  • Screaming Birth: Averted during Pubert's birth; all Morticia emits are a few barely audible grunts. Totally justified, however, when you consider their sex life.
    • Seriously, who didn't burst out laughing at Morticia's first line in that movie?

Morticia: Marvelous news. I'm going to have a baby. (Beat) Right now. (Cut to Morticia being rushed through the hospital.)


Gomez: He has my father's eyes.
Morticia: Gomez, take those out of his mouth.

  • Suppressed Mammaries: Christina Ricci had her breasts tied down when she played Wednesday. Puberty did not miss her. In what was almost assuredly a reference to this fact, her first scene in Now and Then has her duct taping her breasts down after complaining about them getting bigger.
  • Suspiciously Specific Denial: Debbie: "I can show you all my references so you know I'm not a homicidal maniac."
  • Terrible Interviewees Montage: Inverted in the second movie; it's not the nanny interviewees who are terrible, it's the children. And while the one who gets the job seems perfect, she's really the worst.
  • The Un-Smile: Wednesday, in one of the most horrific examples of this trope ever.

Amanda: She's scaring me!

  • Villainous Breakdown: Debbie's failed attempts to murder Fester has put her over the edge.
  • The Voiceless: Lurch never talks, only growls and grunts. For the record, the character was intended to be mute in the show as well, but the actor ad-libbed the classic "You rang?" line and it was too funny to not capitalize.
  • Wallpaper Camouflage: Wednesday.
  • What Do You Mean It's Not Heinous?: After Pubert becomes blonde and rosy-cheeked, Grandmama is explaining that this change can become permanent. Of course, this is the Addams we're talking about, so it's a subversion.

Grandmama: We're talking dimples!
Gomez: Not in this house!

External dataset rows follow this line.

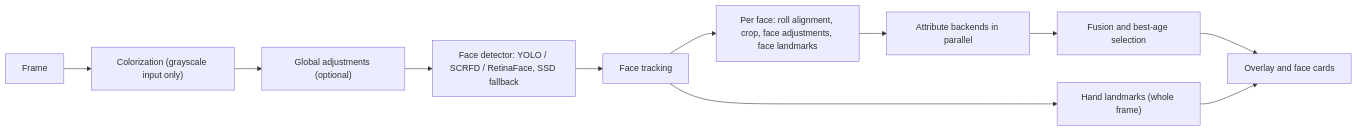
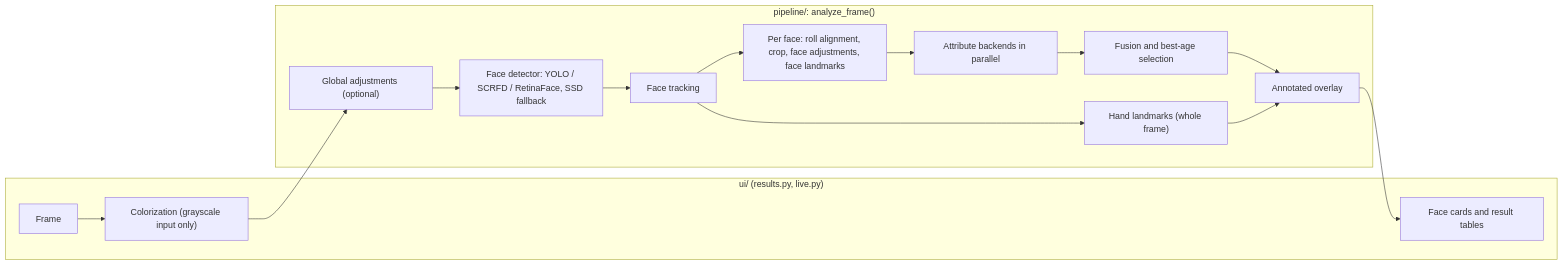
Before and after one commit to dpologdvinity/multimodal-face-analyzer: the diagram in README.md, drawn with Mermaid. The commit also changed other lines of this file and 3 other files, not shown here.

First line of the commit message:
docs: update architecture and setup for the package layout

````diff
--- a/README.md
+++ b/README.md
@@ -37,13 +37,19 @@
 ```mermaid
 flowchart LR
-    A[Frame] --> C["Colorization (grayscale input only)"]
-    C --> B["Global adjustments (optional)"]
-    B --> D["Face detector: YOLO / SCRFD / RetinaFace, SSD fallback"]
-    D --> E[Face tracking]
-    E --> H["Hand landmarks (whole frame)"]
-    E --> F["Per face: roll alignment, crop, face adjustments, face landmarks"]
-    F --> G["Attribute backends in parallel"]
-    G --> I["Fusion and best-age selection"]
-    I --> J[Overlay and face cards]
-    H --> J
+    subgraph UI["ui/ (results.py, live.py)"]
+        A[Frame] --> C["Colorization (grayscale input only)"]
+        K[Face cards and result tables]
+    end
+    subgraph P["pipeline/: analyze_frame()"]
+        B["Global adjustments (optional)"] --> D["Face detector: YOLO / SCRFD / RetinaFace, SSD fallback"]
+        D --> E[Face tracking]
+        E --> H["Hand landmarks (whole frame)"]
+        E --> F["Per face: roll alignment, crop, face adjustments, face landmarks"]
+        F --> G["Attribute backends in parallel"]
+        G --> I["Fusion and best-age selection"]
+        I --> J[Annotated overlay]
+        H --> J
+    end
+    C --> B
+    J --> K
 ```
````
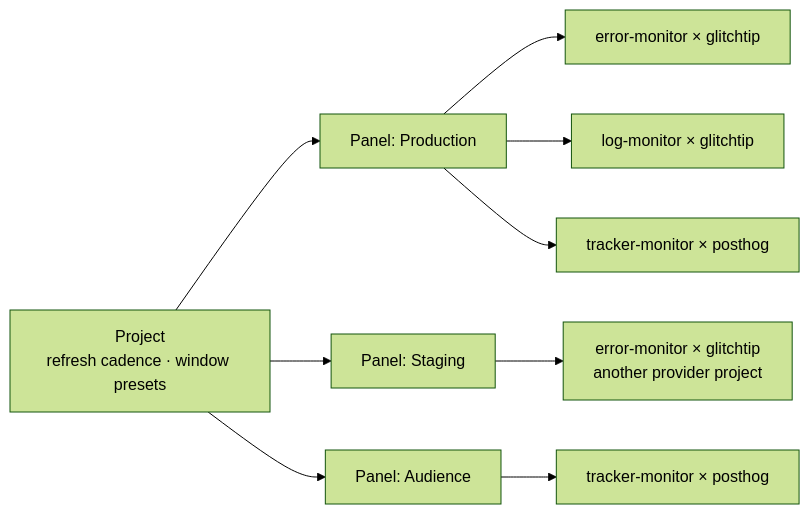
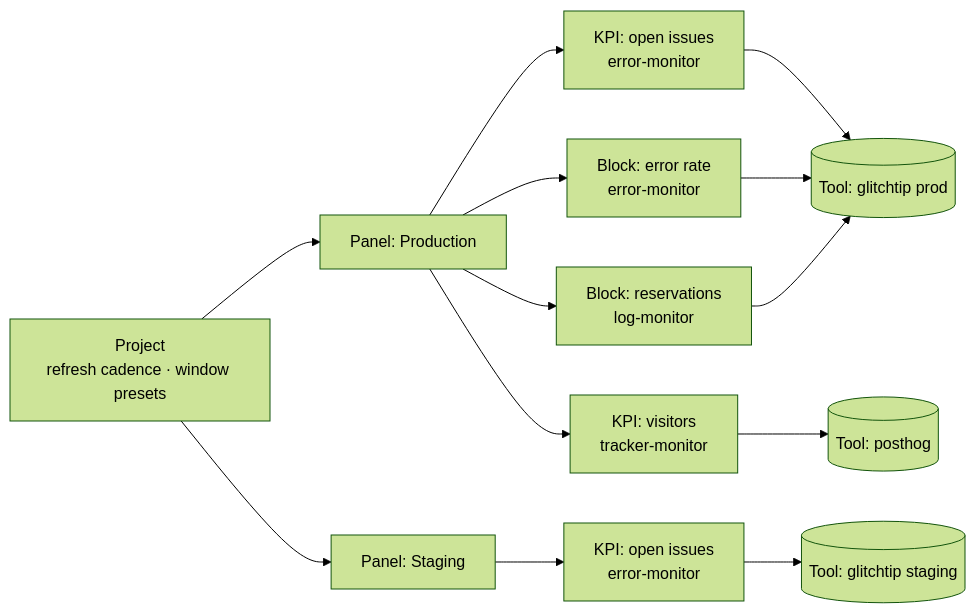
One commit to webteamuxco/dashboard-monitor changed the third of 6 diagrams in apps/docs-site/docs/architecture.md. Above: the diagram before and after it, drawn with Mermaid (forest theme). The commit also changed other lines of this file and 10 other files, not shown here.

````diff
--- a/apps/docs-site/docs/architecture.md
+++ b/apps/docs-site/docs/architecture.md
@@ -68,11 +68,15 @@
 ```mermaid
 flowchart LR
     P["Project<br/>refresh cadence · window presets"] --> A["Panel: Production"]
     P --> B["Panel: Staging"]
-    P --> C["Panel: Audience"]
-    A --> A1[error-monitor × glitchtip]
-    A --> A2[log-monitor × glitchtip]
-    A --> A3[tracker-monitor × posthog]
-    B --> B1[error-monitor × glitchtip<br/>another provider project]
-    C --> C1[tracker-monitor × posthog]
+    A --> K1["KPI: open issues<br/>error-monitor"]
+    A --> K2["KPI: visitors<br/>tracker-monitor"]
+    A --> BL1["Block: error rate<br/>error-monitor"]
+    A --> BL2["Block: reservations<br/>log-monitor"]
+    B --> K3["KPI: open issues<br/>error-monitor"]
+    K1 --> T1[(Tool: glitchtip prod)]
+    BL1 --> T1
+    BL2 --> T1
+    K2 --> T2[(Tool: posthog)]
+    K3 --> T3[(Tool: glitchtip staging)]
 ```
````
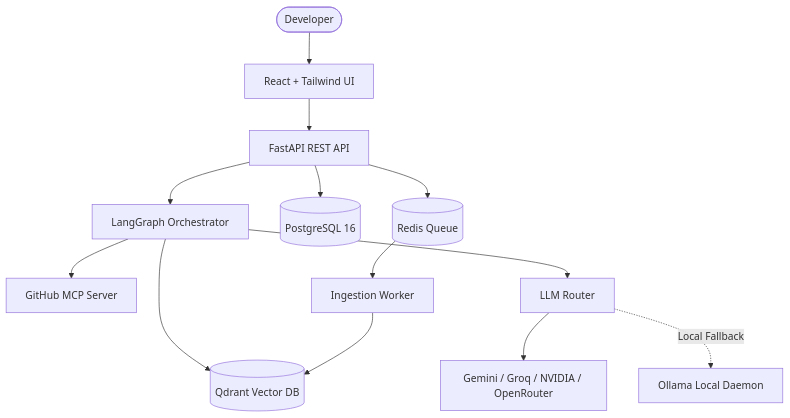
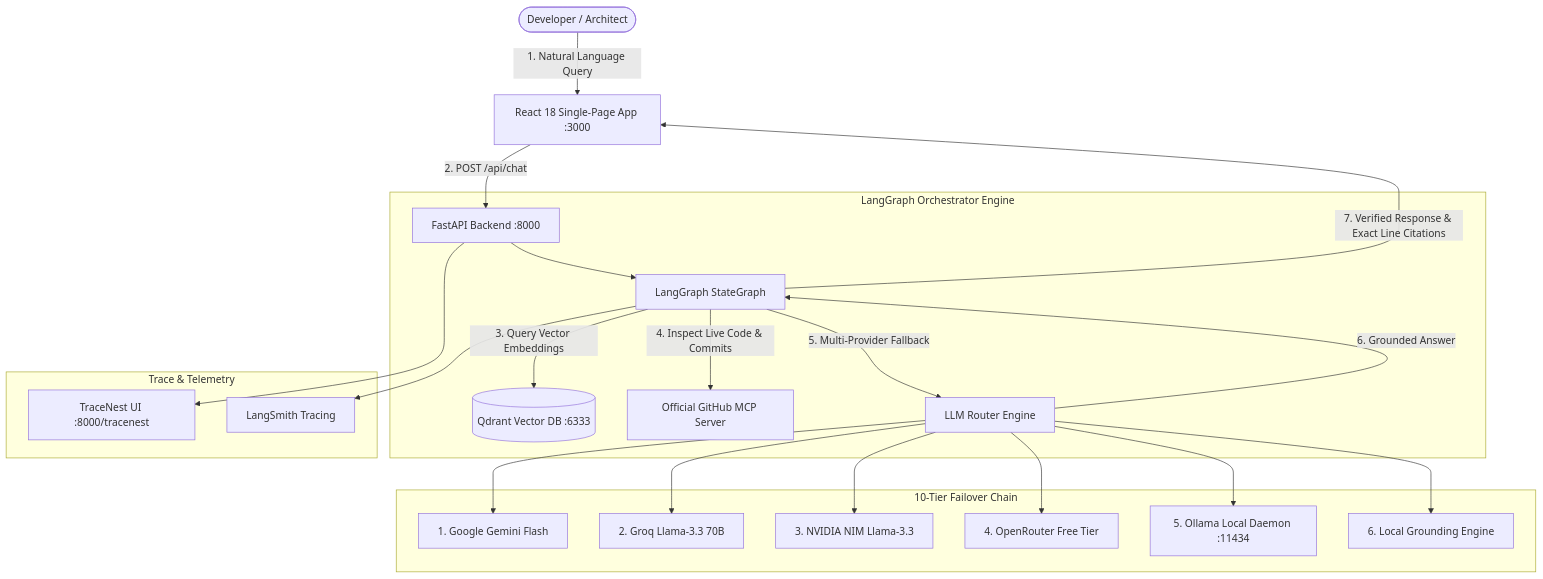
One commit to vishwajitvm/RepoMind changed the diagram in README.md. Above: the diagram before and after it, drawn with Mermaid. The commit also changed other lines of this file and 28 other files, not shown here.

````diff
--- a/README.md
+++ b/README.md
@@ -43,15 +24,29 @@
 ```mermaid
 flowchart TD
-    User([Developer]) --> ReactUI[React + Tailwind UI]
-    ReactUI --> FastAPI[FastAPI REST API]
-    FastAPI --> LangGraph[LangGraph Orchestrator]
-    LangGraph --> Qdrant[(Qdrant Vector DB)]
-    LangGraph --> GitHubMCP[GitHub MCP Server]
-    LangGraph --> LLMRouter[LLM Router]
-    LLMRouter --> Providers[Gemini / Groq / NVIDIA / OpenRouter]
-    LLMRouter -.->|Local Fallback| Ollama[Ollama Local Daemon]
-    FastAPI --> Postgres[(PostgreSQL 16)]
-    FastAPI --> Redis[(Redis Queue)]
-    Redis --> Worker[Ingestion Worker]
-    Worker --> Qdrant
+    User([Developer / Architect]) -->|1. Natural Language Query| UI[React 18 Single-Page App :3000]
+    UI -->|2. POST /api/chat| API[FastAPI Backend :8000]
+    
+    subgraph Core [LangGraph Orchestrator Engine]
+        API --> Graph[LangGraph StateGraph]
+        Graph -->|3. Query Vector Embeddings| Qdrant[(Qdrant Vector DB :6333)]
+        Graph -->|4. Inspect Live Code & Commits| GitHubMCP[Official GitHub MCP Server]
+        Graph -->|5. Multi-Provider Fallback| LLMRouter[LLM Router Engine]
+    end
+
+    subgraph Providers [10-Tier Failover Chain]
+        LLMRouter --> Gemini[1. Google Gemini Flash]
+        LLMRouter --> Groq[2. Groq Llama-3.3 70B]
+        LLMRouter --> Nvidia[3. NVIDIA NIM Llama-3.3]
+        LLMRouter --> OpenRouter[4. OpenRouter Free Tier]
+        LLMRouter --> Ollama[5. Ollama Local Daemon :11434]
+        LLMRouter --> LocalEngine[6. Local Grounding Engine]
+    end
+
+    subgraph Observability [Trace & Telemetry]
+        API --> TraceNest[TraceNest UI :8000/tracenest]
+        Graph --> LangSmith[LangSmith Tracing]
+    end
+
+    LLMRouter -->|6. Grounded Answer| Graph
+    Graph -->|7. Verified Response & Exact Line Citations| UI
 ```
````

  • What Happened to the Mouse?: It's mentioned that the "Black Widow" has killed at least three husbands, but we only ever learn the fates of two of them.
      • One of Debbie's previous identities (as shown by the headshots kept on her wall) is Kathie Lee Gifford -- so perhaps Monday Night Football has a different announcer in the Addams Family universe...
  • Who Even Needs a Brain?: At one point Gomez and Fester are cheerfully reminiscing about all the (violent) pranks they pulled on each other as kids. Fester casually mentions that one time he waited until Gomez was asleep, then opened his his head and removed his brains. Gomez is surprised and sort of impressed by this revelation.